§ Work instruction: Nothing in the records should be altered; retype them all exactly.

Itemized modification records
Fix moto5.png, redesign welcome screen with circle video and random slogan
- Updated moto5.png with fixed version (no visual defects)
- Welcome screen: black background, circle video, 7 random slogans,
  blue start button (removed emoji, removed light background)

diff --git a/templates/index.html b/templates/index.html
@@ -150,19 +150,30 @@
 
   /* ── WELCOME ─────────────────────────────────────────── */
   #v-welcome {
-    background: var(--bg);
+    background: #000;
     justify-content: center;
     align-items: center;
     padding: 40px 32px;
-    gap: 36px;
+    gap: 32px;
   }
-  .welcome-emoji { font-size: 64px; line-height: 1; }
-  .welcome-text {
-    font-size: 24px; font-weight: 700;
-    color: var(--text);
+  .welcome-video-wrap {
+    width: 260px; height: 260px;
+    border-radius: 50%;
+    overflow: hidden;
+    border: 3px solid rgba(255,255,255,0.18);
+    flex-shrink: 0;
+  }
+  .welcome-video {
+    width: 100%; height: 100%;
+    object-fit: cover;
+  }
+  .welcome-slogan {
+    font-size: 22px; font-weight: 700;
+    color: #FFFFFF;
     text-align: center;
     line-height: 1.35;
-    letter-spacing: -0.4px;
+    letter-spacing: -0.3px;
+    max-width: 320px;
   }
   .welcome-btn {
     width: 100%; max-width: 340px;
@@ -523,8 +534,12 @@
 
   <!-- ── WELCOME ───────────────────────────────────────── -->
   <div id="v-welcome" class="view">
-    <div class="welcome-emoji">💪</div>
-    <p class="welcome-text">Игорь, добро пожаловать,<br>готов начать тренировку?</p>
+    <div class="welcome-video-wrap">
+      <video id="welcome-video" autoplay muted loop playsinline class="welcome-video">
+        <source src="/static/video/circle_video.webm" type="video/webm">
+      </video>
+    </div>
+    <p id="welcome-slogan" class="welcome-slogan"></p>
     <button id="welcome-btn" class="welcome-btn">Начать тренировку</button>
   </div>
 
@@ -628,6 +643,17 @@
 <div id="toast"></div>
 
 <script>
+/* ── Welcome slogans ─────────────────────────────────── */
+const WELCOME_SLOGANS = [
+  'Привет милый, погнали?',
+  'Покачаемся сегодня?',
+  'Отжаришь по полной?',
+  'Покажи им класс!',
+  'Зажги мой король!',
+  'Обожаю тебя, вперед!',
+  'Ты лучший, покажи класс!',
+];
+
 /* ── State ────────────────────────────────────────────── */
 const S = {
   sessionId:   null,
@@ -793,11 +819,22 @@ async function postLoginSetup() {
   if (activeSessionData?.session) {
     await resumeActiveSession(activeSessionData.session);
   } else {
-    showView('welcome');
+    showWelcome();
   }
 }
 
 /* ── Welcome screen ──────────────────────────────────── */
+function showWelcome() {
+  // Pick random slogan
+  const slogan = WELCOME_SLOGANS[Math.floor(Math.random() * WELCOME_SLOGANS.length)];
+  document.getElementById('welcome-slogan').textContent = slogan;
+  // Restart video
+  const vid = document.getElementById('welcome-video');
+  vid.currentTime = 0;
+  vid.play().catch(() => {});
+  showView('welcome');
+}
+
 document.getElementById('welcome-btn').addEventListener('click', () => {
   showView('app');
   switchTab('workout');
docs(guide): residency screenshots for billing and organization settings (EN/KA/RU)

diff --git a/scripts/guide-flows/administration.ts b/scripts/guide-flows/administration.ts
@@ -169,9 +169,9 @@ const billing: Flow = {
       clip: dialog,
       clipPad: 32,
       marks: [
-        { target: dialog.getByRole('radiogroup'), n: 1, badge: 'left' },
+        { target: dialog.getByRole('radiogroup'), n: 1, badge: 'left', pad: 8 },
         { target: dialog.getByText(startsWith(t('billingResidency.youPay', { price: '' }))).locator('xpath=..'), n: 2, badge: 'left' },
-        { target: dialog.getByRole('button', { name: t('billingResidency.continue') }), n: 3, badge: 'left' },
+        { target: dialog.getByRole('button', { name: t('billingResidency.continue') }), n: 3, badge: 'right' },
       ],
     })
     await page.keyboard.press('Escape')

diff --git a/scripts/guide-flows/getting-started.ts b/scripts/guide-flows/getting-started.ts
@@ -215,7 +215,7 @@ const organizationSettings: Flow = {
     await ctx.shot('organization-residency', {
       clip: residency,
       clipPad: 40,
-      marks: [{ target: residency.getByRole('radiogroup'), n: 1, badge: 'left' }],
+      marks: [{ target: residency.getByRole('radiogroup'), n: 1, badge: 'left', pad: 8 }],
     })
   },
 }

§ Exercise output:
Fix moto5.png, redesign welcome screen with circle video and random slogan
- Updated moto5.png with fixed version (no visual defects)
- Welcome screen: black background, circle video, 7 random slogans,
  blue start button (removed emoji, removed light background)

diff --git a/templates/index.html b/templates/index.html
@@ -150,19 +150,30 @@
 
   /* ── WELCOME ─────────────────────────────────────────── */
   #v-welcome {
-    background: var(--bg);
+    background: #000;
     justify-content: center;
     align-items: center;
     padding: 40px 32px;
-    gap: 36px;
+    gap: 32px;
   }
-  .welcome-emoji { font-size: 64px; line-height: 1; }
-  .welcome-text {
-    font-size: 24px; font-weight: 700;
-    color: var(--text);
+  .welcome-video-wrap {
+    width: 260px; height: 260px;
+    border-radius: 50%;
+    overflow: hidden;
+    border: 3px solid rgba(255,255,255,0.18);
+    flex-shrink: 0;
+  }
+  .welcome-video {
+    width: 100%; height: 100%;
+    object-fit: cover;
+  }
+  .welcome-slogan {
+    font-size: 22px; font-weight: 700;
+    color: #FFFFFF;
     text-align: center;
     line-height: 1.35;
-    letter-spacing: -0.4px;
+    letter-spacing: -0.3px;
+    max-width: 320px;
   }
   .welcome-btn {
     width: 100%; max-width: 340px;
@@ -523,8 +534,12 @@
 
   <!-- ── WELCOME ───────────────────────────────────────── -->
   <div id="v-welcome" class="view">
-    <div class="welcome-emoji">💪</div>
-    <p class="welcome-text">Игорь, добро пожаловать,<br>готов начать тренировку?</p>
+    <div class="welcome-video-wrap">
+      <video id="welcome-video" autoplay muted loop playsinline class="welcome-video">
+        <source src="/static/video/circle_video.webm" type="video/webm">
+      </video>
+    </div>
+    <p id="welcome-slogan" class="welcome-slogan"></p>
     <button id="welcome-btn" class="welcome-btn">Начать тренировку</button>
   </div>
 
@@ -628,6 +643,17 @@
 <div id="toast"></div>
 
 <script>
+/* ── Welcome slogans ─────────────────────────────────── */
+const WELCOME_SLOGANS = [
+  'Привет милый, погнали?',
+  'Покачаемся сегодня?',
+  'Отжаришь по полной?',
+  'Покажи им класс!',
+  'Зажги мой король!',
+  'Обожаю тебя, вперед!',
+  'Ты лучший, покажи класс!',
+];
+
 /* ── State ────────────────────────────────────────────── */
 const S = {
   sessionId:   null,
@@ -793,11 +819,22 @@ async function postLoginSetup() {
   if (activeSessionData?.session) {
     await resumeActiveSession(activeSessionData.session);
   } else {
-    showView('welcome');
+    showWelcome();
   }
 }
 
 /* ── Welcome screen ──────────────────────────────────── */
+function showWelcome() {
+  // Pick random slogan
+  const slogan = WELCOME_SLOGANS[Math.floor(Math.random() * WELCOME_SLOGANS.length)];
+  document.getElementById('welcome-slogan').textContent = slogan;
+  // Restart video
+  const vid = document.getElementById('welcome-video');
+  vid.currentTime = 0;
+  vid.play().catch(() => {});
+  showView('welcome');
+}
+
 document.getElementById('welcome-btn').addEventListener('click', () => {
   showView('app');
   switchTab('workout');
docs(guide): residency screenshots for billing and organization settings (EN/KA/RU)

diff --git a/scripts/guide-flows/administration.ts b/scripts/guide-flows/administration.ts
@@ -169,9 +169,9 @@ const billing: Flow = {
       clip: dialog,
       clipPad: 32,
       marks: [
-        { target: dialog.getByRole('radiogroup'), n: 1, badge: 'left' },
+        { target: dialog.getByRole('radiogroup'), n: 1, badge: 'left', pad: 8 },
         { target: dialog.getByText(startsWith(t('billingResidency.youPay', { price: '' }))).locator('xpath=..'), n: 2, badge: 'left' },
-        { target: dialog.getByRole('button', { name: t('billingResidency.continue') }), n: 3, badge: 'left' },
+        { target: dialog.getByRole('button', { name: t('billingResidency.continue') }), n: 3, badge: 'right' },
       ],
     })
     await page.keyboard.press('Escape')

diff --git a/scripts/guide-flows/getting-started.ts b/scripts/guide-flows/getting-started.ts
@@ -215,7 +215,7 @@ const organizationSettings: Flow = {
     await ctx.shot('organization-residency', {
       clip: residency,
       clipPad: 40,
-      marks: [{ target: residency.getByRole('radiogroup'), n: 1, badge: 'left' }],
+      marks: [{ target: residency.getByRole('radiogroup'), n: 1, badge: 'left', pad: 8 }],
     })
   },
 }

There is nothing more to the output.